If you squint really hard you can see the eastern end of the Great Wall of China in the background of this picture. We could have toured it, but it was expensive and the driver told us it wasn't worth it. This was my first glimpse of the Great Wall, but I guess I'll have to wait a little longer to climb on it. In the front of the picture you can see a green fence and that marks the border of North Korea. The river in between is neutral, but the North Koreans have a small part of land on the Chinese side of the river where they can launch boats and give people tours. They put up this green fence to mark the boundary. We were just 3 feet away! Apparently it is possible to get a Visa to go on a heavily supervised tour to North Korea, but you have to hang out in Dandong for a few days and now probably isn't the greatest time to be traveling there anyway.

Short story real quick. We were taking pictures by the green fence that marks the border to NK and we looked across the river. I mentioned before how it isn't really developed over there, so there were no buildings, well we saw 2 men in a field and at first glance we just dismissed them as farmers. The taxi driver told us to take a closer look, he said they were snipers watching the border! Sure enough we took a picture and zoomed in on the camera and it became pretty clear they were not out there just farming. Its safe though as long as you don't do anything stupid or try to get too close to the fence.

Here I am on a bridge that went about halfway out into the river. Our taxi driver/tour guide told us that this was a bridge that the Americans bombed during the Korean War. It was pretty cool, because it was farther away from the city we could see a few buildings, houses and cars on the North Korean side. There were people taking boat tours on the river that got closer, but we opted not to do that this trip.

This is the bridge that currently connects NK and Dandong. It looks really pretty at night.

Nick in front of a Chinese looking building in a park. We had a few hours before our bus left to go back to Dalian, so we found this park. It was built on the side of a hill, so we had to hike up to it. It has a really nice view of the city. I wish we had a park like this near our house in Dalian.

The entrance to the park where we went hiking.

It was a really quick trip, but we had fun.
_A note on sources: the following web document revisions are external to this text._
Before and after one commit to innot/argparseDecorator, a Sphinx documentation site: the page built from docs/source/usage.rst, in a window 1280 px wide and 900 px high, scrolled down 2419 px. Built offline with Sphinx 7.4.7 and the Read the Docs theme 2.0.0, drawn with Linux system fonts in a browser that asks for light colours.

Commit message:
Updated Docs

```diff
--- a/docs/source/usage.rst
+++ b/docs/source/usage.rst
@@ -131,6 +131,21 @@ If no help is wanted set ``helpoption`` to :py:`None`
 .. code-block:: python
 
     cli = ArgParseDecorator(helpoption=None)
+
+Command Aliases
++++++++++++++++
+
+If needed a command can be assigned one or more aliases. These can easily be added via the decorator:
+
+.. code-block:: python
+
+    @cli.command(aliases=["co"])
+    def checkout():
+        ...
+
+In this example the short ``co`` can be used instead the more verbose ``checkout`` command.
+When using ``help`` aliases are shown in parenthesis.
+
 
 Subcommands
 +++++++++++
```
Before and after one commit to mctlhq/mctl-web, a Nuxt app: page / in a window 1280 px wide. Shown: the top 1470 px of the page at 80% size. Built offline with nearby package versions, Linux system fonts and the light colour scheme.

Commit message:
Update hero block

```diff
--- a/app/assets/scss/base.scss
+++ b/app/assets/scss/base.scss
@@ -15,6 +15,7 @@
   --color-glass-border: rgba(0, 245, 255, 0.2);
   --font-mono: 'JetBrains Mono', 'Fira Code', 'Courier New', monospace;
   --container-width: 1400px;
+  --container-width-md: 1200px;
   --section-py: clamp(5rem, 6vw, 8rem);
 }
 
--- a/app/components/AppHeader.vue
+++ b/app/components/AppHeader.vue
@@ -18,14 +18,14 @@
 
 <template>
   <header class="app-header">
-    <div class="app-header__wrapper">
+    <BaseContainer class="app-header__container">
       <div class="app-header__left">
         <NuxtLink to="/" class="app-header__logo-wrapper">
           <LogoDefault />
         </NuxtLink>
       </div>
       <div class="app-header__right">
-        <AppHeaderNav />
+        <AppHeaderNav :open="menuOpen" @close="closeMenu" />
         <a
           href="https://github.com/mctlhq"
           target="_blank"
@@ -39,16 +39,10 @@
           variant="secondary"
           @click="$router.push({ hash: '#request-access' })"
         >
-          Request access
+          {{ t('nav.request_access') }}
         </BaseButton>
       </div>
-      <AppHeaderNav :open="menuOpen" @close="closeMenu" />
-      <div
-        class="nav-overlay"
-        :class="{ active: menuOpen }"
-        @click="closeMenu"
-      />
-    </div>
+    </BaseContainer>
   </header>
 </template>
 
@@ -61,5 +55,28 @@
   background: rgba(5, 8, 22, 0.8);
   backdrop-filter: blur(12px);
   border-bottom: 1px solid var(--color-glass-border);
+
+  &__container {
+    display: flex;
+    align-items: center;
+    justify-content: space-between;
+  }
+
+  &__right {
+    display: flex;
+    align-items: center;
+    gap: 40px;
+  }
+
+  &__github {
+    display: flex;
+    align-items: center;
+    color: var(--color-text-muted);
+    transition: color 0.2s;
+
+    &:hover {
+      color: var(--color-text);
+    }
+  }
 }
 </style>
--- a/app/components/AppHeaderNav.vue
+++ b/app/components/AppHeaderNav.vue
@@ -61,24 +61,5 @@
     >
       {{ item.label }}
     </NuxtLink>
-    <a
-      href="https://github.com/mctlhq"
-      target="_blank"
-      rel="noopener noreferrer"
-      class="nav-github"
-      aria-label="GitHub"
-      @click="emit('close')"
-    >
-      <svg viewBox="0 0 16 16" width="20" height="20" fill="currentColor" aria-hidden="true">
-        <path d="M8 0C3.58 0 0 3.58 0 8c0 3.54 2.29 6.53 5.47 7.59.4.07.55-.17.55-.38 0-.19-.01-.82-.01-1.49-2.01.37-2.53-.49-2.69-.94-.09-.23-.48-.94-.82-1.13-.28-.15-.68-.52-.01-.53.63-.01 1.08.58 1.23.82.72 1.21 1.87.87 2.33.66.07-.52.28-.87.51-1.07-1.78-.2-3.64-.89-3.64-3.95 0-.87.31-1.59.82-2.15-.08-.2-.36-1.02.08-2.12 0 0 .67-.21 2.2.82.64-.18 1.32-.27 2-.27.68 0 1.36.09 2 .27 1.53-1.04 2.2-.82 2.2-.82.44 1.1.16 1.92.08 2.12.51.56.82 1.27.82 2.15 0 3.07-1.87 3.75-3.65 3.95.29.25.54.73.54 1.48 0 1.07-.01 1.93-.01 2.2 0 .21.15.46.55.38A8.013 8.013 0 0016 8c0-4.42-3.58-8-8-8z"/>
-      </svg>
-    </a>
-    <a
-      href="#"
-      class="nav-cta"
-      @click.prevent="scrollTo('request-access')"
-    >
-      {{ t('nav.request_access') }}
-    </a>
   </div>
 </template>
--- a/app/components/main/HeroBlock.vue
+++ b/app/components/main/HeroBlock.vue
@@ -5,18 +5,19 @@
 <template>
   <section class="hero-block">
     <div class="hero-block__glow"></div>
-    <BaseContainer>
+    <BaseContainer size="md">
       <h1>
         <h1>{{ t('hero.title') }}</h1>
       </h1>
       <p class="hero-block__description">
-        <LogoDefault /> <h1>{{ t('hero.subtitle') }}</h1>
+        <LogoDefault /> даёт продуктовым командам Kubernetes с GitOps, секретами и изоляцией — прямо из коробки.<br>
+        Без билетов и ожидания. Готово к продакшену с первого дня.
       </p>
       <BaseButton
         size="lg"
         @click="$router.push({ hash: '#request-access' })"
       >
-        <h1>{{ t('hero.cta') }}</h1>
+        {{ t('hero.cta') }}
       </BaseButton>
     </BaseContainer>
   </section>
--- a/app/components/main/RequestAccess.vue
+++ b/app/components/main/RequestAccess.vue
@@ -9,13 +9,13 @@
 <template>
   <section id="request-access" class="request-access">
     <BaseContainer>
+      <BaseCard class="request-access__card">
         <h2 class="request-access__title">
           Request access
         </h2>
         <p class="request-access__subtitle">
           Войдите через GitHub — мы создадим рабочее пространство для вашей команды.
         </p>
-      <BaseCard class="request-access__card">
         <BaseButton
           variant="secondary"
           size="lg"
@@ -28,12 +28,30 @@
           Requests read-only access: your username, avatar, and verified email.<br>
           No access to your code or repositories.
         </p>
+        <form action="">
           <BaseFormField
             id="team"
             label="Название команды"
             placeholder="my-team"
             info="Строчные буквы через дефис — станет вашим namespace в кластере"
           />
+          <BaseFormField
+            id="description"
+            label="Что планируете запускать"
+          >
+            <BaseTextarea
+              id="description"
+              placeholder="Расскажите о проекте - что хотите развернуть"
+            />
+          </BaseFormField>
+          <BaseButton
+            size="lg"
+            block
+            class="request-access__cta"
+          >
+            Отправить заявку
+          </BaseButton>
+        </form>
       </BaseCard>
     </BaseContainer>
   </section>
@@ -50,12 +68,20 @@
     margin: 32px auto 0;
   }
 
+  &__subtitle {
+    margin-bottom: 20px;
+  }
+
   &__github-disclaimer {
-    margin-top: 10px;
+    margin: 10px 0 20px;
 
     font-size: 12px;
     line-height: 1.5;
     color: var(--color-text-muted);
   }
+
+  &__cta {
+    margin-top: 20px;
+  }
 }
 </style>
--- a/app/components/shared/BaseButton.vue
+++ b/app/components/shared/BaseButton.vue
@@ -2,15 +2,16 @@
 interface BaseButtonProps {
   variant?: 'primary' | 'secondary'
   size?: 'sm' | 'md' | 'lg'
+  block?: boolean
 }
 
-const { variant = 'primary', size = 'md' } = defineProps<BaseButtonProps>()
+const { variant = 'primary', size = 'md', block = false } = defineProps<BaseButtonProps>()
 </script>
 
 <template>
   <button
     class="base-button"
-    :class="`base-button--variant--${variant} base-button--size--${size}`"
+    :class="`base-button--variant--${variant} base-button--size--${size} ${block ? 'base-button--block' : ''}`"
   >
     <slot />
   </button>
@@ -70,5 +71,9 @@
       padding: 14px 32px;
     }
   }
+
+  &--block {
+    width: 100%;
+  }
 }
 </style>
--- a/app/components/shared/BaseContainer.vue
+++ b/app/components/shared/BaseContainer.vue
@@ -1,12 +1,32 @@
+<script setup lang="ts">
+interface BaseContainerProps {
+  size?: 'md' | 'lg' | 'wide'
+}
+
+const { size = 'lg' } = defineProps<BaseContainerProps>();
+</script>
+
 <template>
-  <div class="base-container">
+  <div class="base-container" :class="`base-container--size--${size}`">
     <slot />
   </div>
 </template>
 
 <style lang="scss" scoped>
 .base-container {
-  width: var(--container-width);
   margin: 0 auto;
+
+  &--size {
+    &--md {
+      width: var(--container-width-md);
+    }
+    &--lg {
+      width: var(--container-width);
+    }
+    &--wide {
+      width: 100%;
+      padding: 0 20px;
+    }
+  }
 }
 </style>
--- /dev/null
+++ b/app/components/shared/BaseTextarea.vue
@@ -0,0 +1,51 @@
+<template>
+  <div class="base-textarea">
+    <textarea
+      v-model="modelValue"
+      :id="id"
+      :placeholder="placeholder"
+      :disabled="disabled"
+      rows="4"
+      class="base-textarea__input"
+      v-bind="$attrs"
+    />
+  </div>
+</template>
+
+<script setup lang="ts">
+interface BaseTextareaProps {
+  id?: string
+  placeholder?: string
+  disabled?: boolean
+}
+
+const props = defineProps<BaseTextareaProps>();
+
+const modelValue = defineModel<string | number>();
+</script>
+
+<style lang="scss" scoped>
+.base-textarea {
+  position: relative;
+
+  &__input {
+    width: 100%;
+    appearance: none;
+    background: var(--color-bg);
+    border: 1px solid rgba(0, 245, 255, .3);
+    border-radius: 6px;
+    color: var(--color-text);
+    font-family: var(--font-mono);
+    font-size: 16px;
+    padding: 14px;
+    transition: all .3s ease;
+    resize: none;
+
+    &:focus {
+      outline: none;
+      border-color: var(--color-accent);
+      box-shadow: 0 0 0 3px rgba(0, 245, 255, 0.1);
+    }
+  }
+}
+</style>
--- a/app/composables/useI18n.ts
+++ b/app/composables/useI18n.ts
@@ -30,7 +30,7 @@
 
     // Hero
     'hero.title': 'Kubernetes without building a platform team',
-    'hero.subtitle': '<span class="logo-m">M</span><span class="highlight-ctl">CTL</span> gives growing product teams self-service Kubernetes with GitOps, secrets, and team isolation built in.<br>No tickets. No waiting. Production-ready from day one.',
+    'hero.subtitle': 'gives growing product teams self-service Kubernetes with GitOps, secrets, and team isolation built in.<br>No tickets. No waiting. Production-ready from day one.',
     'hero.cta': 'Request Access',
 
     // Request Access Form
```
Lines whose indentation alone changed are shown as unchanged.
I would love to go back in the spring/summer and explore more. I was told by Mona at work that there are lots of fun places to go explore in the mountains around Dandong.

Saturday, December 4, 2010

Chinese food

After a couple posts about all the yummy Thanksgiving food we've been enjoying I figured it was time for one on Chinese food. We went on a mini vacation to Dandong this weekend (don't worry pictures/details are coming soon) and we were hungry when we got there. So we walked into a little restaurant off the street. It was delicious!

This is a pumpkin dish. It is the one my friend Mona tried to teach me to make on Thanksgiving. This one turned out better than ours though.... I guess the key is to deep fry the pumpkin first and then add the yellow seasoning stuff later. (Mona kept calling the seasoning duck eggs, but I prefer not to think about that when I eat it.) We didn't have enough oil, or the patience I guess. Ours turned into more of a pumpkin mush. Anyway, the pumpkin at this restaurant was delicious.

This is probably one of my favorite things I've eaten in a Chinese restaurant. It is eggplant with pork stuffed into it where it is sliced, and then deep fried and covered in a sweet and sour type sauce. We need to find a restaurant by our house that will make this pronto. I have eaten more eggplant these last 2 months in China than I could even imagine existed before we moved here. I think I ate it maybe once a year before, and now we eat it several times a week. They cook it so well here. I need to learn a thing or two before we come home.

We finished off our meal with some chow mein. I love eating noodles. I got tired of eating rice pretty quickly here, but I don't seem to ever get tired of noodles.

Don't worry we didn't even come close to finishing all that food. It always amazes me how big portions are here. Especially because they are so cheap. Our whole dinner cost 6 dollars, and we had so much leftover food we probably could have fed another 2 people!